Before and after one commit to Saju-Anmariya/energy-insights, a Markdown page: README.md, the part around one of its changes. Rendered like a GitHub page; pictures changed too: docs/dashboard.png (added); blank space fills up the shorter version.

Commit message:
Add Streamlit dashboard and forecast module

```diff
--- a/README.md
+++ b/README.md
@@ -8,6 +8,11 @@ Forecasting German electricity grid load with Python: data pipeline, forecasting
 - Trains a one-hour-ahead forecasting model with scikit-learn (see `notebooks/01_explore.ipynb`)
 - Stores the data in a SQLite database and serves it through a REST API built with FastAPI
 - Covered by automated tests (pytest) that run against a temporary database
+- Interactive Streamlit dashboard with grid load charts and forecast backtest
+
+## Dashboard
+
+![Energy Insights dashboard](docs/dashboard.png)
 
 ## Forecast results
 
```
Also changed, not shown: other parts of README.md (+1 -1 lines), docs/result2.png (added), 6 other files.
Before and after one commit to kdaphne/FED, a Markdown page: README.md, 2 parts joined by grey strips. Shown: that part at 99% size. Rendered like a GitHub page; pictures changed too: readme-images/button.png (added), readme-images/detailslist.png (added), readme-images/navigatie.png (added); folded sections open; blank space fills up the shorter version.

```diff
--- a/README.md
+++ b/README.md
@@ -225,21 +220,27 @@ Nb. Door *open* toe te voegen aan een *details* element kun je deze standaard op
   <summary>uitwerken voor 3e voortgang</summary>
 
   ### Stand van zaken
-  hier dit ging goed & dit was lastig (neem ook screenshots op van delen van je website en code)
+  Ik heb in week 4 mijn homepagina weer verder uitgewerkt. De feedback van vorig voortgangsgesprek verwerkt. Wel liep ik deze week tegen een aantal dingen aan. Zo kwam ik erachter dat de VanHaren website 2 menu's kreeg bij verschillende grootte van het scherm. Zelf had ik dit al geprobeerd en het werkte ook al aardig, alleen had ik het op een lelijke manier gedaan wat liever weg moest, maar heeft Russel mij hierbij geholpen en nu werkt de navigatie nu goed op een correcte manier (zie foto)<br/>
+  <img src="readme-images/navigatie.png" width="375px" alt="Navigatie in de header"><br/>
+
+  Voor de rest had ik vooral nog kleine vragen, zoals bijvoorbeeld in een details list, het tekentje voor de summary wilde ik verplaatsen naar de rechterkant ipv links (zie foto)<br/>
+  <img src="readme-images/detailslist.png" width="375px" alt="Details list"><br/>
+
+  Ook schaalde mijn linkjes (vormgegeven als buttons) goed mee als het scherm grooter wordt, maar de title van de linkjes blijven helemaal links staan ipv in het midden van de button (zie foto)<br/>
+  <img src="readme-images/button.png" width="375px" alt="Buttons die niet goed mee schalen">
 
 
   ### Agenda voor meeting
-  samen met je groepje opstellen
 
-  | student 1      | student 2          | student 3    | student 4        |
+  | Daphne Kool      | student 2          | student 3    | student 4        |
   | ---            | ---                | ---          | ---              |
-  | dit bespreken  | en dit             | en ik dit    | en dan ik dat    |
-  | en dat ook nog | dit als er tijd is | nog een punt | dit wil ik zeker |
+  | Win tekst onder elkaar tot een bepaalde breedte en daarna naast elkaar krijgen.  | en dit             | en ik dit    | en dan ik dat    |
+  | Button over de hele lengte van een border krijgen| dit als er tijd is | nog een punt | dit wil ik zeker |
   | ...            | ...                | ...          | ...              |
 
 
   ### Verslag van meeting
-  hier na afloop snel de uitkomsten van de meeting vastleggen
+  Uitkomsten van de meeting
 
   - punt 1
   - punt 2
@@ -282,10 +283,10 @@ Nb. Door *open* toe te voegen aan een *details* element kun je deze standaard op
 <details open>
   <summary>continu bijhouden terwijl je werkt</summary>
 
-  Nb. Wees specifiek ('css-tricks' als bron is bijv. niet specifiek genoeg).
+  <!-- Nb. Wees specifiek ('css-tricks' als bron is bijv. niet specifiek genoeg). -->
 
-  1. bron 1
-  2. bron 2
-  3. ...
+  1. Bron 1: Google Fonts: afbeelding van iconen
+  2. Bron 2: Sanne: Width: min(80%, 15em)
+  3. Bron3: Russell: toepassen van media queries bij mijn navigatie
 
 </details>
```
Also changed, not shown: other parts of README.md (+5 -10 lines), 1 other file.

Work task> Would you reproduce the full listing without changing a single word?

Answer to this exercise>
Before and after one commit to Saju-Anmariya/energy-insights, a Markdown page: README.md, the part around one of its changes. Rendered like a GitHub page; pictures changed too: docs/dashboard.png (added); blank space fills up the shorter version.

Commit message:
Add Streamlit dashboard and forecast module

```diff
--- a/README.md
+++ b/README.md
@@ -8,6 +8,11 @@ Forecasting German electricity grid load with Python: data pipeline, forecasting
 - Trains a one-hour-ahead forecasting model with scikit-learn (see `notebooks/01_explore.ipynb`)
 - Stores the data in a SQLite database and serves it through a REST API built with FastAPI
 - Covered by automated tests (pytest) that run against a temporary database
+- Interactive Streamlit dashboard with grid load charts and forecast backtest
+
+## Dashboard
+
+![Energy Insights dashboard](docs/dashboard.png)
 
 ## Forecast results
 
```
Also changed, not shown: other parts of README.md (+1 -1 lines), docs/result2.png (added), 6 other files.
Before and after one commit to kdaphne/FED, a Markdown page: README.md, 2 parts joined by grey strips. Shown: that part at 99% size. Rendered like a GitHub page; pictures changed too: readme-images/button.png (added), readme-images/detailslist.png (added), readme-images/navigatie.png (added); folded sections open; blank space fills up the shorter version.

```diff
--- a/README.md
+++ b/README.md
@@ -225,21 +220,27 @@ Nb. Door *open* toe te voegen aan een *details* element kun je deze standaard op
   <summary>uitwerken voor 3e voortgang</summary>
 
   ### Stand van zaken
-  hier dit ging goed & dit was lastig (neem ook screenshots op van delen van je website en code)
+  Ik heb in week 4 mijn homepagina weer verder uitgewerkt. De feedback van vorig voortgangsgesprek verwerkt. Wel liep ik deze week tegen een aantal dingen aan. Zo kwam ik erachter dat de VanHaren website 2 menu's kreeg bij verschillende grootte van het scherm. Zelf had ik dit al geprobeerd en het werkte ook al aardig, alleen had ik het op een lelijke manier gedaan wat liever weg moest, maar heeft Russel mij hierbij geholpen en nu werkt de navigatie nu goed op een correcte manier (zie foto)<br/>
+  <img src="readme-images/navigatie.png" width="375px" alt="Navigatie in de header"><br/>
+
+  Voor de rest had ik vooral nog kleine vragen, zoals bijvoorbeeld in een details list, het tekentje voor de summary wilde ik verplaatsen naar de rechterkant ipv links (zie foto)<br/>
+  <img src="readme-images/detailslist.png" width="375px" alt="Details list"><br/>
+
+  Ook schaalde mijn linkjes (vormgegeven als buttons) goed mee als het scherm grooter wordt, maar de title van de linkjes blijven helemaal links staan ipv in het midden van de button (zie foto)<br/>
+  <img src="readme-images/button.png" width="375px" alt="Buttons die niet goed mee schalen">
 
 
   ### Agenda voor meeting
-  samen met je groepje opstellen
 
-  | student 1      | student 2          | student 3    | student 4        |
+  | Daphne Kool      | student 2          | student 3    | student 4        |
   | ---            | ---                | ---          | ---              |
-  | dit bespreken  | en dit             | en ik dit    | en dan ik dat    |
-  | en dat ook nog | dit als er tijd is | nog een punt | dit wil ik zeker |
+  | Win tekst onder elkaar tot een bepaalde breedte en daarna naast elkaar krijgen.  | en dit             | en ik dit    | en dan ik dat    |
+  | Button over de hele lengte van een border krijgen| dit als er tijd is | nog een punt | dit wil ik zeker |
   | ...            | ...                | ...          | ...              |
 
 
   ### Verslag van meeting
-  hier na afloop snel de uitkomsten van de meeting vastleggen
+  Uitkomsten van de meeting
 
   - punt 1
   - punt 2
@@ -282,10 +283,10 @@ Nb. Door *open* toe te voegen aan een *details* element kun je deze standaard op
 <details open>
   <summary>continu bijhouden terwijl je werkt</summary>
 
-  Nb. Wees specifiek ('css-tricks' als bron is bijv. niet specifiek genoeg).
+  <!-- Nb. Wees specifiek ('css-tricks' als bron is bijv. niet specifiek genoeg). -->
 
-  1. bron 1
-  2. bron 2
-  3. ...
+  1. Bron 1: Google Fonts: afbeelding van iconen
+  2. Bron 2: Sanne: Width: min(80%, 15em)
+  3. Bron3: Russell: toepassen van media queries bij mijn navigatie
 
 </details>
```
Also changed, not shown: other parts of README.md (+5 -10 lines), 1 other file.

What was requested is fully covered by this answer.